“The Z-11 trial randomized patients with a positive node (including macrometastases) to axillary dissection vs. no axillary dissection in patients who were undergoing partial mastectomy with whole breast radiation therapy, knowing that some of the radiation would cover the lower axilla. In the arm randomized to axillary dissection, 27.3% of patients had further non-sentinel node metastases. The rate of recurrence, however, was low in either arm (0.9% in the SLNB only arm) and so the thought was, ‘Why do the axillary dissection?’”

“The paper from Bologna asks a different question,” Dr. Chagpar said. “They found that frozen section finds most patients who have cancer in their lymph nodes (54% sensitivity and 100% specificity), and is especially good at finding macrometastases. Of the patients with macrometastases in their SLNs, 38.6% had a positive non-SLN, and 10.9% of patients with micrometastases had a positive non-SLN. Overall, they found the rate of non-SLNs was 32.4% (similar to the 27.3% of Z-11). While the two studies ask different questions, and the authors have different interpretations, the data are quite similar.”

Do patients with micrometastases and isolated tumor cells need ALND? “For isolated tumor cells, there is little evidence that there is any benefit to completion axillary dissection,” Dr. Chagpar said. “Not only did this paper demonstrate no non-SLN metastases in this group, but these patients are considered node-negative by AJCC staging. For micrometastases, the jury is still out.
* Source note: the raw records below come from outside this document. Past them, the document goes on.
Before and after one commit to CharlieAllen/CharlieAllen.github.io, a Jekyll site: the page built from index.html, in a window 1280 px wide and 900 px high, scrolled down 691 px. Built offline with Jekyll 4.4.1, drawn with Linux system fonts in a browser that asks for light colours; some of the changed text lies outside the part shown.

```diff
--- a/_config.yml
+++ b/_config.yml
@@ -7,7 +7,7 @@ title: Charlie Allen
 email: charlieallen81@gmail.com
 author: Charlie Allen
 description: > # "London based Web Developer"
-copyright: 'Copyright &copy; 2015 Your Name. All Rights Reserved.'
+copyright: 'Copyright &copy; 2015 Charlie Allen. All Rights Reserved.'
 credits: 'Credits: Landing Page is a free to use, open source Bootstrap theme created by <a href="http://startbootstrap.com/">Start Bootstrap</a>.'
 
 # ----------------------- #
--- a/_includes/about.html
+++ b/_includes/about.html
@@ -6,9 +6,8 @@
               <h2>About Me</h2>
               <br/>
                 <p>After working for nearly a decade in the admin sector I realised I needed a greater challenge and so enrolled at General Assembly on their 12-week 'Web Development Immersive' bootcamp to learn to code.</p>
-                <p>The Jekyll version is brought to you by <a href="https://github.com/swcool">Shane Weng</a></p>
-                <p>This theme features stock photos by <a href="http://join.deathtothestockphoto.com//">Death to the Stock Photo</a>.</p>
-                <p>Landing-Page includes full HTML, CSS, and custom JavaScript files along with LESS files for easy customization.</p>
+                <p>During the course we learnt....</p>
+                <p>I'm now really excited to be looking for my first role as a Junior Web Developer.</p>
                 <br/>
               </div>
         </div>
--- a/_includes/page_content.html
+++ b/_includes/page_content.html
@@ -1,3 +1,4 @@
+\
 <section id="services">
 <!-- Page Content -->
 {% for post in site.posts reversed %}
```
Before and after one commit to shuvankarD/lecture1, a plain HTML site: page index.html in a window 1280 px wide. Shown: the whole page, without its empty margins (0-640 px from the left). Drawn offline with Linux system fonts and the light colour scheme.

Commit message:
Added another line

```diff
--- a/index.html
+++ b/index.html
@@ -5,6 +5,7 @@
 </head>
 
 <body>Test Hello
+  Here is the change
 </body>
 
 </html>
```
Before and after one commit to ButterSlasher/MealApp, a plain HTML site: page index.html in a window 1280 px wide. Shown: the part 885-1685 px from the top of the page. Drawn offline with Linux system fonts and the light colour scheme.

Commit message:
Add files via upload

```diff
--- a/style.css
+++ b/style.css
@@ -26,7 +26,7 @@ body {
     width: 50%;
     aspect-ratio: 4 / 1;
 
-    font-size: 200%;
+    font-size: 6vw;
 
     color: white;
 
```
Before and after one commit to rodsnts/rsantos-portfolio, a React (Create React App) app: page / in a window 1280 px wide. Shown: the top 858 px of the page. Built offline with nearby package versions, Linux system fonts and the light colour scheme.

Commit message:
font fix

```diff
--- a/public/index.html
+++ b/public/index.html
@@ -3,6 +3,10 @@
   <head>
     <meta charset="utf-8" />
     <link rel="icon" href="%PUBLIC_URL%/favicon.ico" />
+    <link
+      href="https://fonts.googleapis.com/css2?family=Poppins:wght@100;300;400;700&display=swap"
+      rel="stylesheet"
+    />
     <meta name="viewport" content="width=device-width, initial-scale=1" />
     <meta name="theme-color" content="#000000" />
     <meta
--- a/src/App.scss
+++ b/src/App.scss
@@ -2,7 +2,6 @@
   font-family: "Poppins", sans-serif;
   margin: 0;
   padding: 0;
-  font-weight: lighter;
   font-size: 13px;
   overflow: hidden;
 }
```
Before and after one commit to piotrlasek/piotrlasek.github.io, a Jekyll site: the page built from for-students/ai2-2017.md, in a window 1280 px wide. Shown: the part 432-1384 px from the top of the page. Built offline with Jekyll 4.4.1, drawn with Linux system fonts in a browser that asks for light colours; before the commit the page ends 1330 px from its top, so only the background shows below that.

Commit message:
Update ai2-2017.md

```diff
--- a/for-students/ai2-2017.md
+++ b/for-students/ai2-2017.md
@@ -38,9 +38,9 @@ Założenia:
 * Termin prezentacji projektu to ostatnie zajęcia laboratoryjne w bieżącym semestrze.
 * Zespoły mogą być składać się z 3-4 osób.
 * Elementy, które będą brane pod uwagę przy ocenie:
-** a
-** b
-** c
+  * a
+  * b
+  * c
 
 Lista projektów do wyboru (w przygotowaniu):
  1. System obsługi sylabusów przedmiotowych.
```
This paper truly didn’t ask the question of whether they could avoid ALND, although none of the 24 patients who did not have follow-up axillary dissections after micrometastases had a local recurrence at 32 months.”

In her own practice, Dr. Chagpar said: “For patients meeting the Z-11 criteria, we will discuss avoiding axillary dissections with patients, although many of our patients who have micro- or macrometastases may not meet Z-11 criteria either because they are having a mastectomy, accelerated partial breast irradiation (as we have a number of clinical trials evaluating newer modalities of delivering radiation in this way), neoadjuvant chemotherapy or who have three or more positive nodes.”

“One of the issues we have found was the potential selection bias of patients participating in the Z-11 trial, and we are in the process of opening a protocol in which patients have at least three sentinel nodes evaluated. If they have tumors < 2cm, and have only one of three SLNs positive, we may be able to avoid axillary node dissections, as we know from clinical prediction models that their risk of non-SLN metastases will be low.

Drs. Taffurelli and Montroni agreed. “Patients need to be more involved in the decision-making process, but they also need to be educated that ALND is not free from complications and that they may not have a benefit in terms of disease free and overall survival, especially for patients with isolated tumor cells or micrometastases that are more likely to be overtreated with ALND,” the two authors said.

Problems after ALND may not be as common as once thought, however. “I think the other question is the real morbidity of axillary dissection,” Dr. Chagpar said. “The elephantiasis of lymphedema that had been dreaded in the past seems to be a rarity now. We did a study (not published yet) in which we evaluated subclinical lymphedema by bioimpedence in patients who had either SLNB or ALND. Not one patient had evidence of even subclinical lymphedema at three months, even in patients with 33 nodes removed (25 of which had cancer).”

“We already spare node-negative patients and those with isolated tumor cells an axillary node dissection, and these are the majority of our patients,” she added. ‘I think the next step is to carefully evaluate which node positive patients might be spared ALND, but it behooves us to remember that the benefit of the information and/or tumor debulking in some patients may well be worth the minimal risk of this operation.”

SOURCE: http://bit.ly/IHFF6Y

Ann Surg 2012.